I have just been reading the Clinical Workshops programme and was pleased to find it contains something for everyone. The vision of the workshops is to nurture growth from grass roots level by reinforcing the firm foundations upon which our profession is standing tall in various fields of health. This is a great opportunity for knowledge development and what is more enticing, the beautiful Bay of Islands is a prime spot to relax in between networking, meeting new colleagues and catching up with old friends.

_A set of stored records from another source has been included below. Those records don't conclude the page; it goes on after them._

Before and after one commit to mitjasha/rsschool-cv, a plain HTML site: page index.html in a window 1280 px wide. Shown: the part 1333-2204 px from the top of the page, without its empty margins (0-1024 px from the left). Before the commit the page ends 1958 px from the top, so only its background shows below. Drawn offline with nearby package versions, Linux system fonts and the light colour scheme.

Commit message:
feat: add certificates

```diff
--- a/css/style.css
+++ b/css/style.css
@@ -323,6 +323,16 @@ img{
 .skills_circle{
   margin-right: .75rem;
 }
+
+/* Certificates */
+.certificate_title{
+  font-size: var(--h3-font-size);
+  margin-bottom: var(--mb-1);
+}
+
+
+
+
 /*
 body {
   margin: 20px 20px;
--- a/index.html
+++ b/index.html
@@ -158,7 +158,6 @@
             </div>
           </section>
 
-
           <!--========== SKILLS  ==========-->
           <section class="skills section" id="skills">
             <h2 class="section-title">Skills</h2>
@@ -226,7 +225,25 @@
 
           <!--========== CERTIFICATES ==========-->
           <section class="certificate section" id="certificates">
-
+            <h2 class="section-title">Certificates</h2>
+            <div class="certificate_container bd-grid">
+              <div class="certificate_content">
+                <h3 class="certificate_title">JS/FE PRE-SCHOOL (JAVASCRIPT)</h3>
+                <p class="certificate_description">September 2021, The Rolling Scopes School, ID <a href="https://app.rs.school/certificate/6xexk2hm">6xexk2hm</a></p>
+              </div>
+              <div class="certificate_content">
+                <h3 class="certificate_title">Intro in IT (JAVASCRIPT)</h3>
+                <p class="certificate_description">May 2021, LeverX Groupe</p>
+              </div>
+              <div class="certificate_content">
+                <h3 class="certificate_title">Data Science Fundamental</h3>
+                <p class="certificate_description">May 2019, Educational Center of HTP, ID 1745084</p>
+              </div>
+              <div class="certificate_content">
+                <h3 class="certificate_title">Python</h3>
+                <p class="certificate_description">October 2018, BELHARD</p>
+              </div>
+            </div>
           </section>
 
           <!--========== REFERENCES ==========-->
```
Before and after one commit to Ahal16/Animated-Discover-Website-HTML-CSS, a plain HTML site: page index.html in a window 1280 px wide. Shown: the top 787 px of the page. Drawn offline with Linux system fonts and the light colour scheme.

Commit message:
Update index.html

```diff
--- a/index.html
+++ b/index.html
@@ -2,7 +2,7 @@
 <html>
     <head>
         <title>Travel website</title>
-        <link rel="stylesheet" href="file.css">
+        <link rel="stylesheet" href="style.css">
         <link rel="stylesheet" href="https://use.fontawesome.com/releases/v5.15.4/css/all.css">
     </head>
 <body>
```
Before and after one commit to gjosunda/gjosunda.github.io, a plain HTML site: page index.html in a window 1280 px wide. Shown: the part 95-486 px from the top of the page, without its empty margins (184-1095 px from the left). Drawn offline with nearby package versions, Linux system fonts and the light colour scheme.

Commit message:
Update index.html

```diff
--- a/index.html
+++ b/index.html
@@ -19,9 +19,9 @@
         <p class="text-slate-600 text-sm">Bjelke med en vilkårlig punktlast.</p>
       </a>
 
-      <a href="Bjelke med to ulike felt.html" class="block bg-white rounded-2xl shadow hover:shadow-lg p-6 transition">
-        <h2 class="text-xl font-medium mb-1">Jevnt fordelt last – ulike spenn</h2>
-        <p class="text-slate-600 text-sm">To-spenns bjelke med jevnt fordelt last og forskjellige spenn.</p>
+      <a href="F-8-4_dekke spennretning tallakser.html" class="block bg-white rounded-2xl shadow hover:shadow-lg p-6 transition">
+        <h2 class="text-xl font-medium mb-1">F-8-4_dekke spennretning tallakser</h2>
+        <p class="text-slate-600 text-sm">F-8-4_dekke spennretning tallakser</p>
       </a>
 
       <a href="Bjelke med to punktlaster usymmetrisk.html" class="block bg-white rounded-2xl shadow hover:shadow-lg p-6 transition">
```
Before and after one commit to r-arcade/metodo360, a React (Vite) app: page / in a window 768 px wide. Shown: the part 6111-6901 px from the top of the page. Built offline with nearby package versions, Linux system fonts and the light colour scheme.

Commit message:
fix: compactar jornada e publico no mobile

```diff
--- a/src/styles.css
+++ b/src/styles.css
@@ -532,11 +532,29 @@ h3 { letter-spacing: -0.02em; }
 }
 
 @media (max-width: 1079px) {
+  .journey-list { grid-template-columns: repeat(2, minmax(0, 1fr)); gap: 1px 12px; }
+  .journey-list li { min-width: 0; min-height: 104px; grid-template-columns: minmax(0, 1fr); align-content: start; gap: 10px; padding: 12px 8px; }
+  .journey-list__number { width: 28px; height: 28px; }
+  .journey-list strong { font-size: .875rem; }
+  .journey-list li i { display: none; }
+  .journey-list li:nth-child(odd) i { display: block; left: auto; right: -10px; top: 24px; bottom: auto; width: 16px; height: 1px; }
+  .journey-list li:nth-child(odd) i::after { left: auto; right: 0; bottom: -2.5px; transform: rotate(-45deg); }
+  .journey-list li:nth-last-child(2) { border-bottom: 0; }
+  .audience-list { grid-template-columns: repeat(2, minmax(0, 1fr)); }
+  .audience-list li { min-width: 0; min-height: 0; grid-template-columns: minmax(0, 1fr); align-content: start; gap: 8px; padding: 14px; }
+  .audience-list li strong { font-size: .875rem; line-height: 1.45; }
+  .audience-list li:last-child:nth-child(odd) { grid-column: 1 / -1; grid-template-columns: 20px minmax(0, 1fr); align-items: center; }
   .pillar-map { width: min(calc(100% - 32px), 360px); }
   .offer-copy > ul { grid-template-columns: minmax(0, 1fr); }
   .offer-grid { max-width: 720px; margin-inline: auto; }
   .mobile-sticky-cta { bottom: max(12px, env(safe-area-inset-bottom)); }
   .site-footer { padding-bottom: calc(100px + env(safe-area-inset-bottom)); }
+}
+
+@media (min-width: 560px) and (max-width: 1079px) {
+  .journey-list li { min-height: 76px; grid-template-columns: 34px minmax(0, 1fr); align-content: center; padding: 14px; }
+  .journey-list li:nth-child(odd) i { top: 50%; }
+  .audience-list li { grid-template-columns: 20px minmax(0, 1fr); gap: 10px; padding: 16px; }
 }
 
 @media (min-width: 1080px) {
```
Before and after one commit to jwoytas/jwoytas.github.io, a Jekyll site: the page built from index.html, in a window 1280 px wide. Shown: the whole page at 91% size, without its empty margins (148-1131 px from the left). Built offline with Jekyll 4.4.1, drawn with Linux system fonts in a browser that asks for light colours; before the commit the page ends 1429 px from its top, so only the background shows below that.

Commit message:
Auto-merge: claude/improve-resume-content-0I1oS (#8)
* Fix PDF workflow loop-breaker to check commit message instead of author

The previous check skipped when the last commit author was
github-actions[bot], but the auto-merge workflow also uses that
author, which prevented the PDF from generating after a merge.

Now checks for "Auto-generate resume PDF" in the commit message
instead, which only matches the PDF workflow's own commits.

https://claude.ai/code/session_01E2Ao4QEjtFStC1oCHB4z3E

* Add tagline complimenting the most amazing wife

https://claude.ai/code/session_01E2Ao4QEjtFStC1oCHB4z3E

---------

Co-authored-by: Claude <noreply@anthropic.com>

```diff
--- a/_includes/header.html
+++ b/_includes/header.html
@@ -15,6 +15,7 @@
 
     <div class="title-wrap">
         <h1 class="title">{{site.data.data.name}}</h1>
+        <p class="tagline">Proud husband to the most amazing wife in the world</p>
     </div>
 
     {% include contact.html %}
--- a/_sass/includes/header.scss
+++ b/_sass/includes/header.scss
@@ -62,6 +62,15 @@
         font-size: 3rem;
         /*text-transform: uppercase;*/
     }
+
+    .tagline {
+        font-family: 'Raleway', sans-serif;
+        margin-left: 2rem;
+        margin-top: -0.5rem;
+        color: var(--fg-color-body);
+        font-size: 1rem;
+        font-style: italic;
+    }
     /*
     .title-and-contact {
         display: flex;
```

In a similar context, this edition of the Journal has an eclectic selection of articles. With a key focus on research, we start with the work of Forsyth et al. This team of researchers examined the reliability and validity of the Model of Human Occupation Screening Tool. Speaking as editor, I am very pleased to publish this article which validates what was, the original work of the late Dr Gary Kielhofner. The next research topic comes from Brown et al. and this team compared the the discriminative validity of three visual perceptual tests. Manipulating visual information is a prerequisite to undertaking any activity, so this research has significance for many therapists. A more unusual piece of research comes from Robinson and Penman. Their study sought to understand the intricacies of teaching children to write. A must read for occupational therapists working in schools. Keller and Wilson take us into the realm of fieldwork experiences. Their research project, which explored the influence of fieldwork placements on recruitment following graduation, makes interesting reading. …